[Task objective] Reproduce exactly the lines below, from the first one through the line containing "Left out of", and omit any pictures.

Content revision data
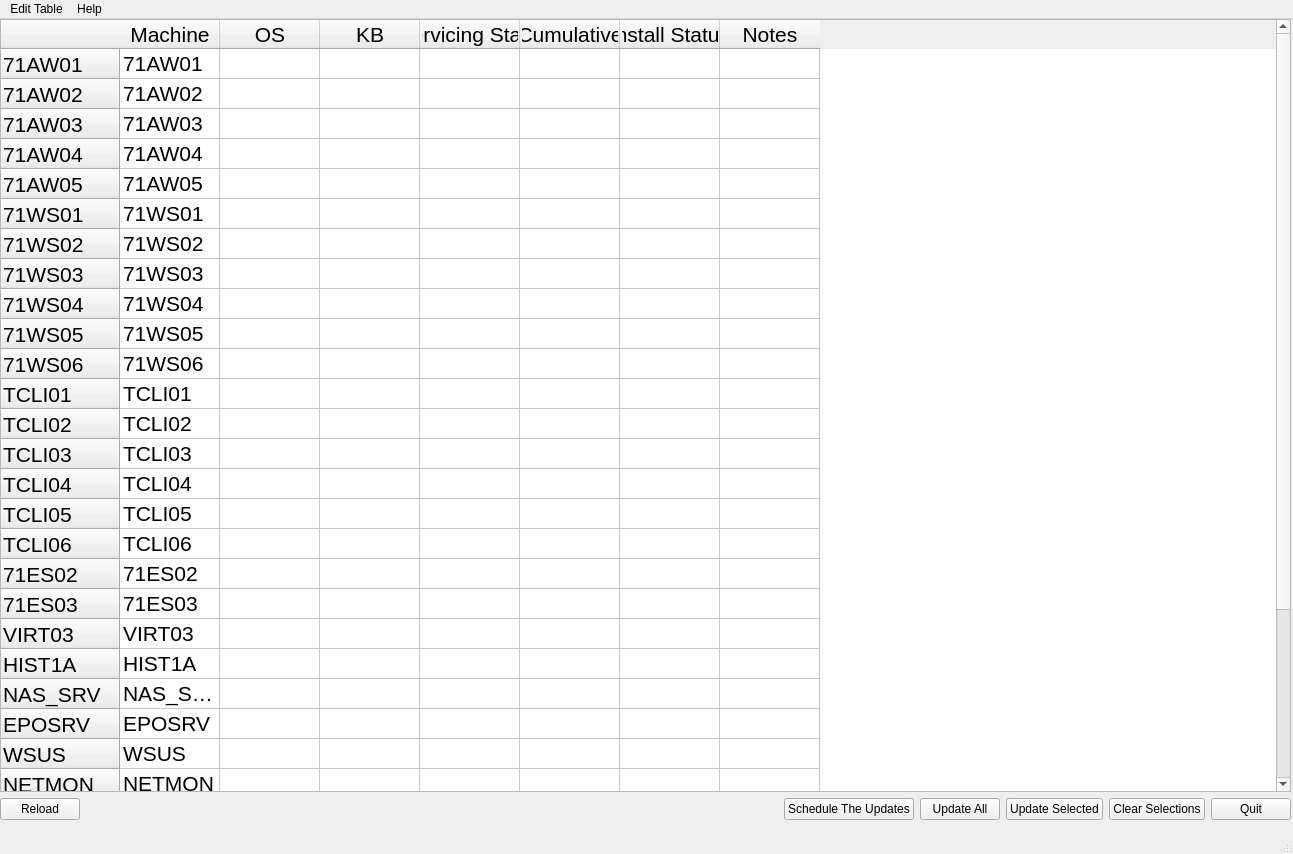
Before: the Qt Designer form WindowsSecurityUpdateMainWindow.ui in bassogio/WindowsSecurityUpdateGUI, drawn with Qt 5.
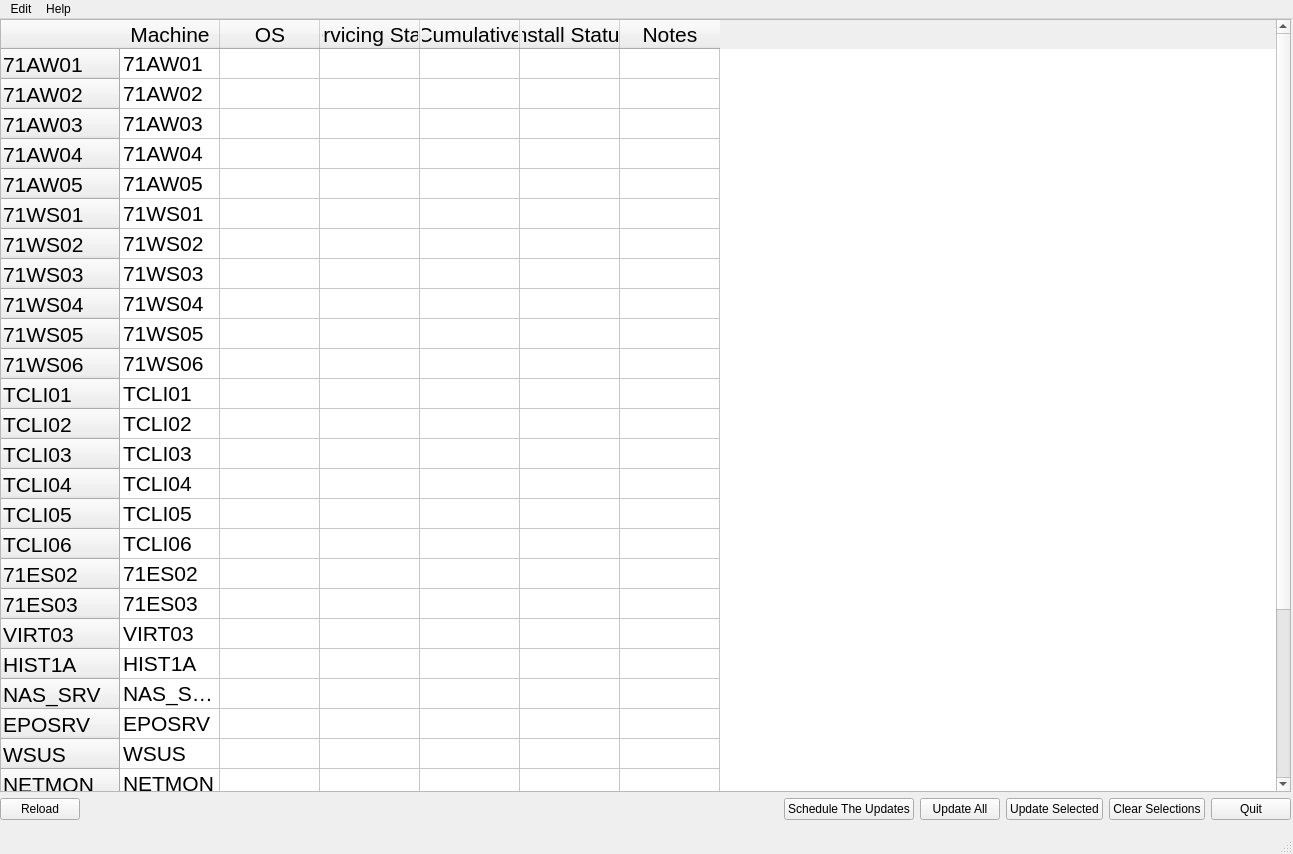
After: the same form once the commit is applied.

Diff of the .ui file:
```diff
--- a/WindowsSecurityUpdateMainWindow.ui
+++ b/WindowsSecurityUpdateMainWindow.ui
@@ -238,11 +238,6 @@
          <string>OS</string>
         </property>
        </column>
-       <column>
-        <property name="text">
-         <string>KB</string>
-        </property>
-       </column>
        <column>
         <property name="text">
          <string>Servicing Stack</string>
@@ -462,7 +457,7 @@
    </property>
    <widget class="QMenu" name="menuEdit_Table">
     <property name="title">
-     <string>Edit Table</string>
+     <string>Edit</string>
     </property>
     <addaction name="actionEdit_Table"/>
    </widget>
```
Left out of the diff: 19 changed lines with no effect on the pictures.
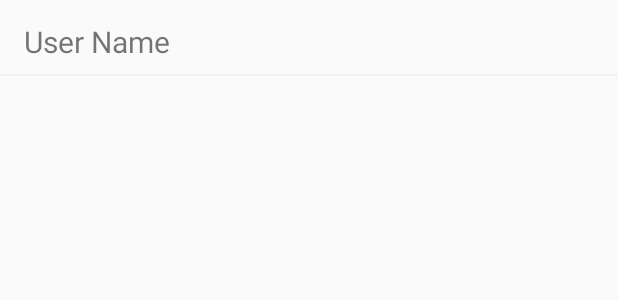
After one commit to BPeretz95/coinproj, an Android app: the layout single_list_item.xml on its own in the app's theme, with its tools: preview values and no code run, on a phone screen of 412 x 824 dp. The commit adds this screen. Shown: the top 300 px of the screen. Run offline under Robolectric (Android 15) with nearby library versions, the phone set to English and light mode, and no system bars; network calls fail.

Commit message:
- Added Coin name menu

```diff
--- a/app/build.gradle
+++ b/app/build.gradle
@@ -27,5 +27,10 @@ dependencies {
     androidTestImplementation 'com.android.support.test.espresso:espresso-core:3.0.1'
     compile 'com.android.volley:volley:1.1.0'
     compile 'com.google.code.gson:gson:2.8.0'
+    compile 'com.android.support:recyclerview-v7:26.1.0'
+    compile 'com.squareup.picasso:picasso:2.5.2'
+    compile 'com.android.support:cardview-v7:26.1.0'
+    compile group: 'com.googlecode.json-simple', name: 'json-simple', version: '1.1'
+
 
 }
--- a/app/src/main/AndroidManifest.xml
+++ b/app/src/main/AndroidManifest.xml
@@ -11,7 +11,7 @@
         android:roundIcon="@mipmap/ic_launcher_round"
         android:supportsRtl="true"
         android:theme="@style/AppTheme">
-        <activity android:name=".CoinPicker">
+        <activity android:name=".CoinActivity">
             <intent-filter>
                 <action android:name="android.intent.action.MAIN" />
                 <category android:name="android.intent.category.LAUNCHER" />
--- /dev/null
+++ b/app/src/main/res/layout/single_list_item.xml
@@ -0,0 +1,34 @@
+<?xml version="1.0" encoding="utf-8"?>
+<RelativeLayout xmlns:android="http://schemas.android.com/apk/res/android"
+    android:layout_width="match_parent" android:layout_height="wrap_content">
+
+    <RelativeLayout
+        android:id="@+id/singleRow"
+        android:layout_width="match_parent"
+        android:layout_height="wrap_content"
+        android:padding="8dp">
+
+
+        <TextView
+            android:id="@+id/pNametxt"
+            android:text="User Name"
+            android:textSize="20sp"
+            android:layout_marginTop="6dp"
+            android:maxLines="1"
+            android:layout_width="match_parent"
+            android:layout_height="wrap_content"
+            android:layout_alignParentTop="true"
+            android:layout_marginLeft="8dp"
+            android:layout_marginStart="8dp" />
+
+
+
+    </RelativeLayout>
+
+    <View
+        android:layout_below="@+id/singleRow"
+        android:layout_width="match_parent"
+        android:layout_height="1dp"
+        android:background="#f2f2f2" />
+
+</RelativeLayout>
--- a/app/src/main/res/values/strings.xml
+++ b/app/src/main/res/values/strings.xml
@@ -1,6 +1,8 @@
 <resources>
     <string name="app_name">Coin Watch</string>
     <string name="name">"@+id/textCoin"</string>
+    <string name="shareProfile">"@+id/shareProfile"</string>
+    <string name="developerURL">"@+id/developerURL"</string>
 
 
 
```
Also changed, not shown: app/src/main/java/com/example/bar/coinproj6/AdapterCoin.java (added, +69 -0 lines), app/src/main/java/com/example/bar/coinproj6/CoinActivity.java (added, +105 -0 lines), app/src/main/java/com/example/bar/coinproj6/CoinPicker.java (deleted, +0 -110 lines), app/src/main/java/com/example/bar/coinproj6/DataCoin.java (added, +17 -0 lines), app/src/main/res/layout/cell.xml (deleted, +0 -20 lines), app/src/main/res/layout/coinpickactivity.xml (+12 -6 lines).
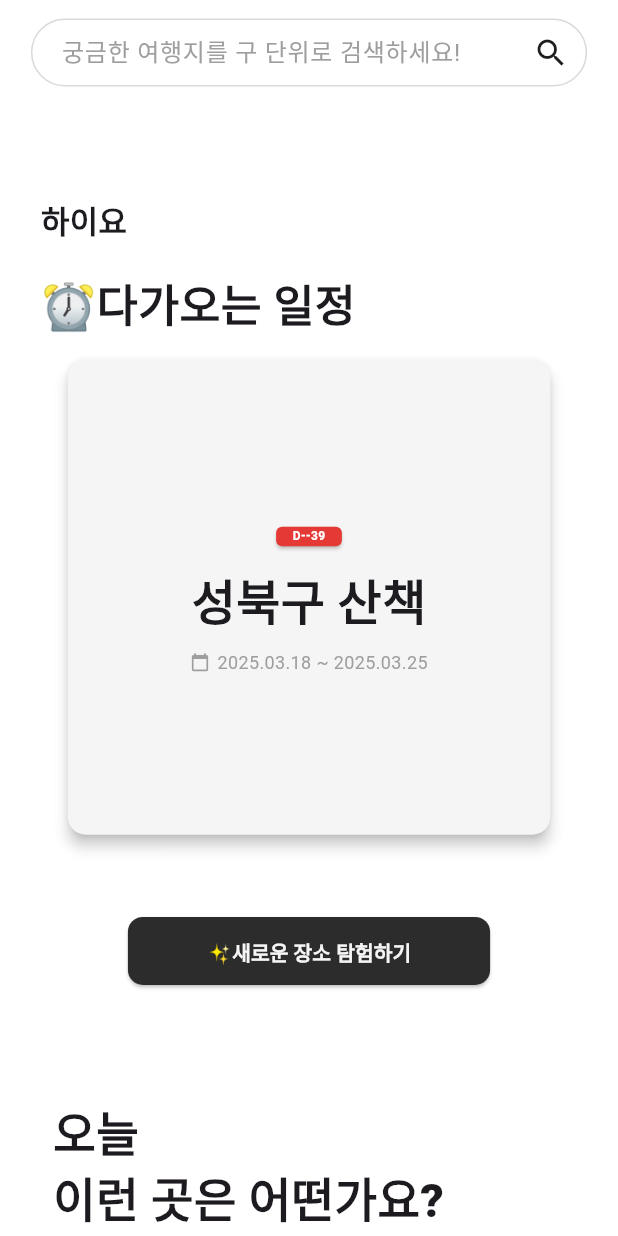
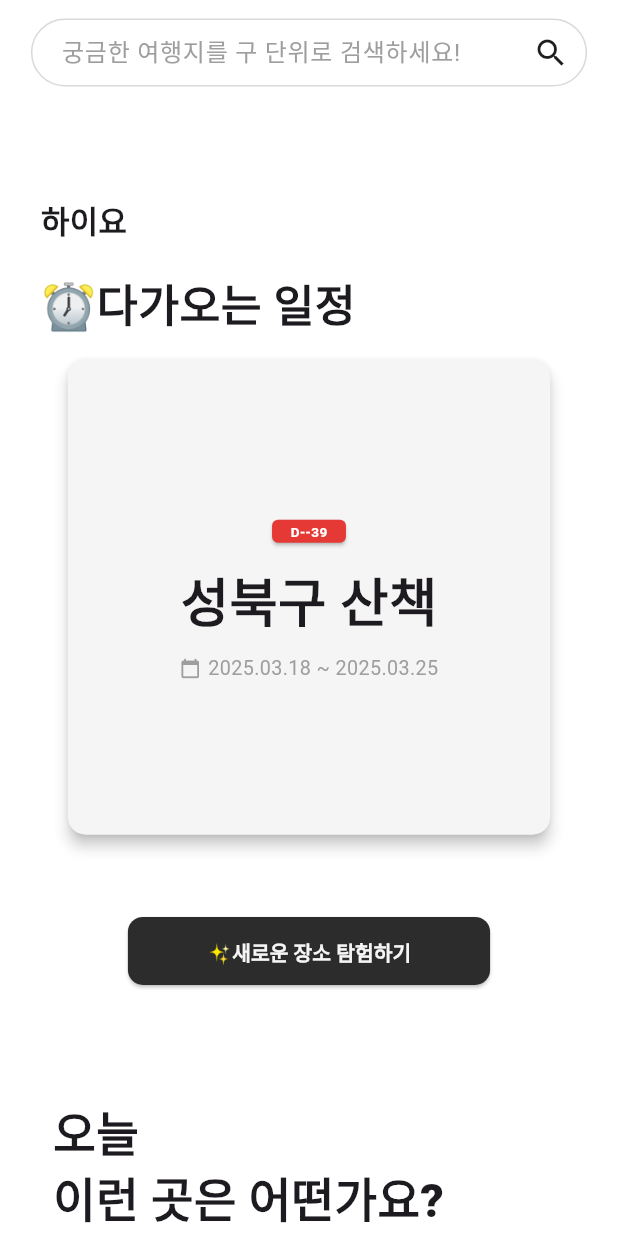
Before and after one commit to 2025AlphaProject/alphaFE, a Flutter app: the HomePage screen opened directly, on a phone screen of 412 x 824 dp. Run offline on Flutter 3.47's test engine with Material 3 defaults, Android fonts, the phone set to English and light mode, and no system bars; our stand-ins replace dio, flutter_dotenv, flutter_phoenix, flutter_secure_storage, geolocator, image_picker and 3 more; missing offline and left inert: flutter_naver_map, kakao_flutter_sdk; accounts and stored records are empty; network calls fail.

Commit message:
계획 로딩페이지 연결 및 기타 수정사항 반영

```diff
--- a/lib/components/plan_card.dart
+++ b/lib/components/plan_card.dart
@@ -33,6 +33,8 @@ class PlanCard extends StatelessWidget {
 
   @override
   Widget build(BuildContext context) {
+    final screenWidth = MediaQuery.of(context).size.width;
+    final screenHeight = MediaQuery.of(context).size.height;
     final remainingDays = calculateRemainingDays(endDate);
 
     return SizedBox( // 카드 위젯의 크기 명시
@@ -58,7 +60,12 @@ class PlanCard extends StatelessWidget {
               );
           },
           child: Padding(
-            padding: const EdgeInsets.fromLTRB(20, 40, 20, 40),
+            padding: EdgeInsets.fromLTRB(
+              screenWidth * 0.05,
+              screenHeight * 0.05,
+              screenWidth * 0.05,
+              screenHeight * 0.05,
+            ),
             child: Column(
               mainAxisAlignment: MainAxisAlignment.center,
               crossAxisAlignment: CrossAxisAlignment.center,
@@ -72,12 +79,15 @@ class PlanCard extends StatelessWidget {
                   ),
                   margin: const EdgeInsets.all(5),
                   child: Padding(
-                    padding: const EdgeInsets.symmetric(horizontal: 11, vertical: 1),
+                    padding: EdgeInsets.symmetric(
+                      horizontal: screenWidth * 0.03,
+                      vertical: screenHeight * 0.0015,
+                    ),
                     child: Text(
                       "D-$remainingDays",
                       style: TextStyle(
                         color: Colors.white,
-                        fontSize: 8,
+                        fontSize: screenWidth * 0.022,
                         fontWeight: FontWeight.bold,
                       ),
                     ),
@@ -87,7 +97,7 @@ class PlanCard extends StatelessWidget {
                 // 여행 제목
                 Text(
                   title,
-                  style: TextStyle(fontSize: 32, fontWeight: FontWeight.bold),
+                  style: TextStyle(fontSize: screenWidth * 0.085, fontWeight: FontWeight.bold),
                 ),
                 const SizedBox(height: 8),
                 // 여행 날짜 범위 (달력 아이콘 + 텍스트)
@@ -95,11 +105,11 @@ class PlanCard extends StatelessWidget {
                   mainAxisSize: MainAxisSize.min,
                   mainAxisAlignment: MainAxisAlignment.center,
                   children: [
-                    Icon(Icons.calendar_today, size: 13, color: Colors.grey),
+                    Icon(Icons.calendar_today, size: screenWidth * 0.034, color: Colors.grey),
                     const SizedBox(width: 5),
                     Text(
                       dateRange,
-                      style: TextStyle(fontSize: 12, color: Colors.grey),
+                      style: TextStyle(fontSize: screenWidth * 0.032, color: Colors.grey),
                     ),
                   ],
                 ),
--- a/lib/components/plan_course_event.dart
+++ b/lib/components/plan_course_event.dart
@@ -180,7 +180,7 @@ class place_card extends StatelessWidget {
                               Container( //장소명
                                 width: MediaQuery.of(context).size.width * 0.416,
                                 child: Text(
-                                  placeName,
+                                  placeName.replaceAll(RegExp(r'[<>]'), ''),
                                   softWrap: true,
                                   overflow: TextOverflow.visible,
                                   style: TextStyle(fontSize: MediaQuery.of(context).size.width * 0.039, fontWeight: FontWeight.bold),
@@ -215,7 +215,7 @@ class place_card extends StatelessWidget {
                                   Container( //도로명 데이터
                                     width: MediaQuery.of(context).size.width * 0.361,
                                     child: Text(
-                                      roadAddress,
+                                      roadAddress.replaceAll(RegExp(r'[<>]'), ''),
                                       softWrap: true,
                                       overflow: TextOverflow.visible,
                                       style: TextStyle(fontSize: MediaQuery.of(context).size.width * 0.033),
@@ -239,7 +239,7 @@ class place_card extends StatelessWidget {
                                   Container( //지번 데이터
                                     width: MediaQuery.of(context).size.width * 0.361,
                                     child: Text(
-                                      numberAddress,
+                                      numberAddress.replaceAll(RegExp(r'[<>]'), ''),
                                       softWrap: true,
                                       overflow: TextOverflow.visible,
                                       style: TextStyle(fontSize: MediaQuery.of(context).size.width * 0.033),
```
Also changed, not shown: lib/pages/plan_page/plan_page_2.dart (+31 -6 lines).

[Final answer]
Before: the Qt Designer form WindowsSecurityUpdateMainWindow.ui in bassogio/WindowsSecurityUpdateGUI, drawn with Qt 5.
After: the same form once the commit is applied.

Diff of the .ui file:
```diff
--- a/WindowsSecurityUpdateMainWindow.ui
+++ b/WindowsSecurityUpdateMainWindow.ui
@@ -238,11 +238,6 @@
          <string>OS</string>
         </property>
        </column>
-       <column>
-        <property name="text">
-         <string>KB</string>
-        </property>
-       </column>
        <column>
         <property name="text">
          <string>Servicing Stack</string>
@@ -462,7 +457,7 @@
    </property>
    <widget class="QMenu" name="menuEdit_Table">
     <property name="title">
-     <string>Edit Table</string>
+     <string>Edit</string>
     </property>
     <addaction name="actionEdit_Table"/>
    </widget>
```
Left out of the diff: 19 changed lines with no effect on the pictures.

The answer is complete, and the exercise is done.